Atlanta, Georgia (CNN) -- Friends are important to me -- not just girlfriends to sit around talking about Oprah, but also male buddies, who have a unique perspective on a number of things.

Like this chat on friendship:

Him: Yeah, I'm hanging out this weekend, supposed to go to a Final Four party my boy is having.

Me: Oh, that's cool -- hanging with your friend this weekend.

Him: He's not my friend; he's my boy.

Me: Isn't that the same thing?

Him: Not at all -- he's just someone I hang with, but he's not my friend.

I was intrigued and dug a little deeper, asking him to explain the exact difference.

This particular "boy" was someone I had thought was his friend. They spent a number of weekends together, hanging out with a group until all hours numerous nights.

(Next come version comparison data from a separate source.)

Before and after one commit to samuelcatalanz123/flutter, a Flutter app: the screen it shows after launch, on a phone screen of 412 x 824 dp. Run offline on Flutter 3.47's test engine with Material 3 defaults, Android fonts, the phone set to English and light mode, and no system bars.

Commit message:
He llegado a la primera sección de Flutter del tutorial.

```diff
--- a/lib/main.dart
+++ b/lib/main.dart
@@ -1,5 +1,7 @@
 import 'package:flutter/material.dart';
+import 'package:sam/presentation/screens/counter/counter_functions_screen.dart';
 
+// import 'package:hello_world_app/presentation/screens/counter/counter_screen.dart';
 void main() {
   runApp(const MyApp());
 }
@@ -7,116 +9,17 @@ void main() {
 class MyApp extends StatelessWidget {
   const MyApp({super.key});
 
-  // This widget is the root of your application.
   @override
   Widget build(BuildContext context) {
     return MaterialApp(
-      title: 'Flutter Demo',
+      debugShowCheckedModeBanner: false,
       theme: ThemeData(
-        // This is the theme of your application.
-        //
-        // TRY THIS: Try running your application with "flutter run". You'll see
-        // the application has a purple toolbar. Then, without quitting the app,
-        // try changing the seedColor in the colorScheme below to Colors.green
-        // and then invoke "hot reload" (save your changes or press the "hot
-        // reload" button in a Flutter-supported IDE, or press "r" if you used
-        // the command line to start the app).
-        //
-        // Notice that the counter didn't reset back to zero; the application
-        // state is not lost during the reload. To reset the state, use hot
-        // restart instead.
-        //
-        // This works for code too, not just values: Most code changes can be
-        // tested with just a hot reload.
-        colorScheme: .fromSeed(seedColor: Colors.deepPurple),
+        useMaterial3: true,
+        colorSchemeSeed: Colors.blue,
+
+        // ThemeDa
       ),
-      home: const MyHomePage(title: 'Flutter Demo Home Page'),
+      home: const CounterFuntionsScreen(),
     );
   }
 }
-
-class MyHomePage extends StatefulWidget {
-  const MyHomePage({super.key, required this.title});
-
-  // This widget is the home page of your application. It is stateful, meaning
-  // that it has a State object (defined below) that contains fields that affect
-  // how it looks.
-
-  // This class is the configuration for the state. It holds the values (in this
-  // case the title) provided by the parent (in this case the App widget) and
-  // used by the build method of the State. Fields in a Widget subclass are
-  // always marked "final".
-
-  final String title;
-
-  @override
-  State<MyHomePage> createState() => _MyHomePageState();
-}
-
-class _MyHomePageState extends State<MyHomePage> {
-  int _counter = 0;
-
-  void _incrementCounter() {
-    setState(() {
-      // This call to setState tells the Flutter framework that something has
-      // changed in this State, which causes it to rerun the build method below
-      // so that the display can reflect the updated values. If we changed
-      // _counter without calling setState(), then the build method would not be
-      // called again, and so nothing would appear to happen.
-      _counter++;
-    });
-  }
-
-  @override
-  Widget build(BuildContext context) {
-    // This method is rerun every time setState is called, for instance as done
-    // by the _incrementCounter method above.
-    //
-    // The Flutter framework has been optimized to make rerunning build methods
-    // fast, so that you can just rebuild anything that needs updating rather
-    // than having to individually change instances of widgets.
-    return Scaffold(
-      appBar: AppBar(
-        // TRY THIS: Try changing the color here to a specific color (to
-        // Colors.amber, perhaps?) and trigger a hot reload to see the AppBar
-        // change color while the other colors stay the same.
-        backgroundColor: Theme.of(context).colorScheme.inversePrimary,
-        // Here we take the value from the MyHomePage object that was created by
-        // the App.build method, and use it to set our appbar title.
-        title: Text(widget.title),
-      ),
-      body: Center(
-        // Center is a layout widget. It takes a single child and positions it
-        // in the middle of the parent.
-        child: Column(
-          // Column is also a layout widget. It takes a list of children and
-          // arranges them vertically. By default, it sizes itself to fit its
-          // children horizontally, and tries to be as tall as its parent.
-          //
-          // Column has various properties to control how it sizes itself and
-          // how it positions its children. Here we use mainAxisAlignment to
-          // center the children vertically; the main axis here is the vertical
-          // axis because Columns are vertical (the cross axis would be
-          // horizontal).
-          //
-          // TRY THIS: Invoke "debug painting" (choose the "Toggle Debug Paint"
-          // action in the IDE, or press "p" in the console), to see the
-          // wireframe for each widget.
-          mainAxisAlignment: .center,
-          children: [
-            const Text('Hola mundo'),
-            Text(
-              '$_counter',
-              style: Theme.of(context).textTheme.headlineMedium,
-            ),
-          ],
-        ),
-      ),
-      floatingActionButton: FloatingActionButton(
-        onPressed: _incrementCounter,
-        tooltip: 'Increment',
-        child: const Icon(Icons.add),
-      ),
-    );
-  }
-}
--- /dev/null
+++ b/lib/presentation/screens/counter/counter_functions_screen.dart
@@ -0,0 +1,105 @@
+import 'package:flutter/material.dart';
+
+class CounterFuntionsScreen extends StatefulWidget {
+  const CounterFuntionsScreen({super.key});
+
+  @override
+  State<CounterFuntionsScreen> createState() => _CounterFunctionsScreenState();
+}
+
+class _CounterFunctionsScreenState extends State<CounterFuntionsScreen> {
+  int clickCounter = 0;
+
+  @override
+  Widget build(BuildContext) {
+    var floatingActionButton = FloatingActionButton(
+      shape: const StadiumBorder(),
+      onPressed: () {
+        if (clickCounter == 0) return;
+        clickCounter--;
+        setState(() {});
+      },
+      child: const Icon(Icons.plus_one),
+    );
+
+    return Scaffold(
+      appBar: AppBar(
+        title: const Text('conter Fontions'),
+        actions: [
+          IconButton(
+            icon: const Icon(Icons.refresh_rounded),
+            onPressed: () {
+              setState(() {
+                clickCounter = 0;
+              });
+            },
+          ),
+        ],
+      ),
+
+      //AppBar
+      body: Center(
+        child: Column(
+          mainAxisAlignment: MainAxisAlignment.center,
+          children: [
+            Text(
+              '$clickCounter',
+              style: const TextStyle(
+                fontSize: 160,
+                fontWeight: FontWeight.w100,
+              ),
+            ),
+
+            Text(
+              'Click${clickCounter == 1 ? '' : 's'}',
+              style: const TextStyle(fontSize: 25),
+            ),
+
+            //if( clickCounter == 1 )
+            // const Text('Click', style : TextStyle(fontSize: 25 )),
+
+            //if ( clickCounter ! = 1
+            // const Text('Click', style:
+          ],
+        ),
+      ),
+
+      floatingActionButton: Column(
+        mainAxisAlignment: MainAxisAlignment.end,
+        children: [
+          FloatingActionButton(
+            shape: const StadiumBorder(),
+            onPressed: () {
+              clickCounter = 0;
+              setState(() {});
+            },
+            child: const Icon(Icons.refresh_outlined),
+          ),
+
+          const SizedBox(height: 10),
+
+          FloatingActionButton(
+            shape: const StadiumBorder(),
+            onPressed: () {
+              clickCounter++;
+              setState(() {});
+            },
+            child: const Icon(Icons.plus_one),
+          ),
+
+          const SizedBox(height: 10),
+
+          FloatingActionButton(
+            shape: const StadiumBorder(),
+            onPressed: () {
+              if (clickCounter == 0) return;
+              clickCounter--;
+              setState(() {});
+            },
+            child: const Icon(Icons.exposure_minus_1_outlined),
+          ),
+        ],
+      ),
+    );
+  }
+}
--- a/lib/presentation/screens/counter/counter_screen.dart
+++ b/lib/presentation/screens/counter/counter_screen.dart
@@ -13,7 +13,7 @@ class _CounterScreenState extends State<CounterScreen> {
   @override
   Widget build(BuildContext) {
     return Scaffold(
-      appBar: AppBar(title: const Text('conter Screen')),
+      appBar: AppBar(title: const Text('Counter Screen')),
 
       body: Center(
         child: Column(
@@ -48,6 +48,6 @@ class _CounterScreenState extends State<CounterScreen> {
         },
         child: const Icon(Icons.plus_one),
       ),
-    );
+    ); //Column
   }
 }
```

I made the natural assumption that they must be close. After all, if I spent that much time with one of my girlfriends, I would inevitably consider her a friend.

He went on to explain that for men, it's simple. You may have a lot of acquaintances -- someone to watch the game with, someone to have a drink with -- and you may or may not invite them to your house.

But that does not equate to friendship. Your friend is that person who listens to your hopes, dreams, fears and baggage. This is that person you may not spend hours hanging out with, but that you call in a pinch. This is a treasured person who knows your family and is invited to your wedding.

For women, I don't think we tend to be this clearcut when it comes to friendship. Too often, women don't make this distinction, and as a result we end up sharing everything with everyone. Therein lies one of the reasons for drama associated with female friendships -- because these acquaintances have been promoted to a status that they don't deserve.

I enjoy going to the gym, for vanity first, health reasons second. I take an hour class where I let an instructor beat me up, and then I leave. Needless to say, you can become close to those who suffer along with you in class. So, you could say I have some gym friends.

In reality, these are not my friends. They don't know me. For one hour, we all are united in blood, sweat and tears. But at the end of the day, in a pinch, would I call one of these "friends" to bail me out? Likely not -- these folks are really acquaintances and don't know me outside of how many pushups and reps I do in class.

Why does this happen so much with women? Is it our consistent need to nurture the smallest nub into something worthwhile? There is nothing wrong with compartmentalizing and characterizing the relationships in our lives. Not every person you have a connection with is your friend.

So, ladies, please take a cue from men and realize that not everyone is your friend. It's really not a bad thing. Friendships are precious and when nurtured can make this joyous and bumpy ride called life even more fulfilling.

Oddly enough, at the end of the conversation with my male friend, I turned to him and said "You know what? I just realized that you're really my boy."

Guess what? He was OK with that too.